Records from a data collection
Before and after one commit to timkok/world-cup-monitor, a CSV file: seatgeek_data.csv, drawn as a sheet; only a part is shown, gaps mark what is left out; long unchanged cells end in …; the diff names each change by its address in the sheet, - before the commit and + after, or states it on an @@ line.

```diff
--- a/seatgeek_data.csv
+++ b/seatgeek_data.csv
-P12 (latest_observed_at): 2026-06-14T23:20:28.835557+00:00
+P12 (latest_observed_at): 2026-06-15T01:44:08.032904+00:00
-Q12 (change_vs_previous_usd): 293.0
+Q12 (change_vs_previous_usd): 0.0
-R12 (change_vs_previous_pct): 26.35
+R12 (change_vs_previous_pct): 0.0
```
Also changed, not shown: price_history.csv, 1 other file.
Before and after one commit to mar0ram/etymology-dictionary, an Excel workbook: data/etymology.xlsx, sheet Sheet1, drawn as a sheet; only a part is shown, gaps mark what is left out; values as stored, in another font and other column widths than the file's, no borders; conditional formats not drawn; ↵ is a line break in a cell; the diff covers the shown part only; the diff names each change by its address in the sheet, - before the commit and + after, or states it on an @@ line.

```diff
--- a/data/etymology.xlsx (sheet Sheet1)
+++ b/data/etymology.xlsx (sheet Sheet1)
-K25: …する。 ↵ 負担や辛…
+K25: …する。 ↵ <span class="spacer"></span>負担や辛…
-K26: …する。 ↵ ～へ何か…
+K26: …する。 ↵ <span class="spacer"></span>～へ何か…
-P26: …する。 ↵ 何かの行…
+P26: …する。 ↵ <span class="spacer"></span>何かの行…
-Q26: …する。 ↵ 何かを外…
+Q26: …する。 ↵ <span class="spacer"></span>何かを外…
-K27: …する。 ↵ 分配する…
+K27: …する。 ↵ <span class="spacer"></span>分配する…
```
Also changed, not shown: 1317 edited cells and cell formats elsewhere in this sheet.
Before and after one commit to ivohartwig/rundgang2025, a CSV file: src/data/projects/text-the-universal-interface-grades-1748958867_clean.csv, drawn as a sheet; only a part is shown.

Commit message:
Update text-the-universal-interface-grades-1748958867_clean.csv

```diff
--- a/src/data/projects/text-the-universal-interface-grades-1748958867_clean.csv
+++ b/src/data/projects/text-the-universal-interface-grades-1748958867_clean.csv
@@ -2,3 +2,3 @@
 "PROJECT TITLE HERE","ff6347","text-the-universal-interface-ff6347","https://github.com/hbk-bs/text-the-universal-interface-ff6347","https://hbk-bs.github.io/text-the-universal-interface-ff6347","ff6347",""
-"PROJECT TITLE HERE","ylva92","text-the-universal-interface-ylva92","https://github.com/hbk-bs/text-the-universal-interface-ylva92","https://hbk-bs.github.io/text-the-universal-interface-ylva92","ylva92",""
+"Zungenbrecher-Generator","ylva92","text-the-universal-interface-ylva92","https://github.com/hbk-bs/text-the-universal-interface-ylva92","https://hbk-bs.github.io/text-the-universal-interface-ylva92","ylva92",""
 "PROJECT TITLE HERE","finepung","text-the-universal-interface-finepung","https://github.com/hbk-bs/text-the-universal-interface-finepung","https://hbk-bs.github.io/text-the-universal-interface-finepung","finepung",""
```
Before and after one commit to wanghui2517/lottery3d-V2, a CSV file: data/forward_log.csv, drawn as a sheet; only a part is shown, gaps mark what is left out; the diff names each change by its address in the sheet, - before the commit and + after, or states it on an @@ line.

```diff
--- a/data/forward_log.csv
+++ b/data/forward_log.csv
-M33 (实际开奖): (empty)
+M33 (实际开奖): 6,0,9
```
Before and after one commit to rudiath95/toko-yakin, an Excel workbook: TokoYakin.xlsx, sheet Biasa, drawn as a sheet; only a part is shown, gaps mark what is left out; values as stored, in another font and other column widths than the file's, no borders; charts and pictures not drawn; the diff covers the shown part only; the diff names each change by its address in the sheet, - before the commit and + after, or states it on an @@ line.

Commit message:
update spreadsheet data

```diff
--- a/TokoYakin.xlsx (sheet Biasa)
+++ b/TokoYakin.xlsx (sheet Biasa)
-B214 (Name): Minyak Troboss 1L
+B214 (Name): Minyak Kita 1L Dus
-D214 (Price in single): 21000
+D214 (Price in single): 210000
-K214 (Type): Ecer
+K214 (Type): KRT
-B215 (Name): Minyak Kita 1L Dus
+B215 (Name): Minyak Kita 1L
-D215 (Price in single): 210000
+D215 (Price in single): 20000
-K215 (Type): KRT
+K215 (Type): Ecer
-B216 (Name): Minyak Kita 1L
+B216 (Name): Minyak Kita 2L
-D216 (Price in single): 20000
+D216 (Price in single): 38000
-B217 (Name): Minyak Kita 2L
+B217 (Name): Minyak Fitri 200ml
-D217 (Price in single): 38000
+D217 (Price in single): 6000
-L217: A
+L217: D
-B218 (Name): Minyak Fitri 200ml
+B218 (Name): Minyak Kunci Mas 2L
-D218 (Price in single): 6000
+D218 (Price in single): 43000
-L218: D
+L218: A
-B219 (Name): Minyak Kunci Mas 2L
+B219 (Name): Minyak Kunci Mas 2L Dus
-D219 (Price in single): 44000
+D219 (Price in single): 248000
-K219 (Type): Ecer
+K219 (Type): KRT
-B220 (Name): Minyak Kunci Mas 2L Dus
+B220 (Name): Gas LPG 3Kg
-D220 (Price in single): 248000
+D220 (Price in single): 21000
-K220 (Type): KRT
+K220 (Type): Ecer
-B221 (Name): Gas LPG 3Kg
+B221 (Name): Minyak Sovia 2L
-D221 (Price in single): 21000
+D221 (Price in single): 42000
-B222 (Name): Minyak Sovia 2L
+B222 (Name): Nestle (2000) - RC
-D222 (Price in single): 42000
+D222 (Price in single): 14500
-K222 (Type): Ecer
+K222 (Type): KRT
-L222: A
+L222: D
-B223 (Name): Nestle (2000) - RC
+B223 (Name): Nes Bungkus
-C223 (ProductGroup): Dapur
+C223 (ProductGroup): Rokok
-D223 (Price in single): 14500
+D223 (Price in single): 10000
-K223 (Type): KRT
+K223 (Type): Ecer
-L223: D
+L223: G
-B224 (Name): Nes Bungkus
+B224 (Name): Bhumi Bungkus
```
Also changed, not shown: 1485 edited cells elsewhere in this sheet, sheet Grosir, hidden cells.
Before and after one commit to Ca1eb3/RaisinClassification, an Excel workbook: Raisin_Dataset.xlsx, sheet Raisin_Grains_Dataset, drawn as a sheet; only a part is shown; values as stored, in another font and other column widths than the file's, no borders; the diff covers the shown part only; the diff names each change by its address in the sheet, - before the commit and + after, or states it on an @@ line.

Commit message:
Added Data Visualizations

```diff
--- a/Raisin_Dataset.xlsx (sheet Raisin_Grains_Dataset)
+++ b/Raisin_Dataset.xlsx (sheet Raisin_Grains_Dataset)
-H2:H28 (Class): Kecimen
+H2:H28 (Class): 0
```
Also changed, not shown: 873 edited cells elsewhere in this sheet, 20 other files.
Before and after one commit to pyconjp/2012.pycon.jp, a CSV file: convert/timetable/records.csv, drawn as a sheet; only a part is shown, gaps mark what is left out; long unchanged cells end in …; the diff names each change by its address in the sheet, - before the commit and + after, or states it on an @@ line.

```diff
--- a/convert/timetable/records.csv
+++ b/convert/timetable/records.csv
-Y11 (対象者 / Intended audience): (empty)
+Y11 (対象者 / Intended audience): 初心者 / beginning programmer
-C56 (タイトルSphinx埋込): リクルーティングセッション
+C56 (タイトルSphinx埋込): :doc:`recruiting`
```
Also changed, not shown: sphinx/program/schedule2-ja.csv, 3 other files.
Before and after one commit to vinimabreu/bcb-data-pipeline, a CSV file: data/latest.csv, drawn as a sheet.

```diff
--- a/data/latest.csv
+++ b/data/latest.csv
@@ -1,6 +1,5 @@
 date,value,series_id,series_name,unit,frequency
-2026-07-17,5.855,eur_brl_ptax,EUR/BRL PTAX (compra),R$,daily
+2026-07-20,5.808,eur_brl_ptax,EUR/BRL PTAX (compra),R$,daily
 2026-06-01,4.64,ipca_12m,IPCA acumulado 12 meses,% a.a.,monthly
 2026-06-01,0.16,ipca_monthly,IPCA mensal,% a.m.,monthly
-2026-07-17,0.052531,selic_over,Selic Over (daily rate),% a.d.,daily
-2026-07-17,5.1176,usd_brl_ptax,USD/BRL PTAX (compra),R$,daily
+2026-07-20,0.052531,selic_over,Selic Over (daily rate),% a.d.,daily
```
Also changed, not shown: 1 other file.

## [Required work]
Search the entries above for the word "github" and copy each line where it appears.

## [Result of this exercise]
 "PROJECT TITLE HERE","ff6347","text-the-universal-interface-ff6347","https://github.com/hbk-bs/text-the-universal-interface-ff6347","https://hbk-bs.github.io/text-the-universal-interface-ff6347","ff6347",""
-"PROJECT TITLE HERE","ylva92","text-the-universal-interface-ylva92","https://github.com/hbk-bs/text-the-universal-interface-ylva92","https://hbk-bs.github.io/text-the-universal-interface-ylva92","ylva92",""
+"Zungenbrecher-Generator","ylva92","text-the-universal-interface-ylva92","https://github.com/hbk-bs/text-the-universal-interface-ylva92","https://hbk-bs.github.io/text-the-universal-interface-ylva92","ylva92",""
 "PROJECT TITLE HERE","finepung","text-the-universal-interface-finepung","https://github.com/hbk-bs/text-the-universal-interface-finepung","https://hbk-bs.github.io/text-the-universal-interface-finepung","finepung",""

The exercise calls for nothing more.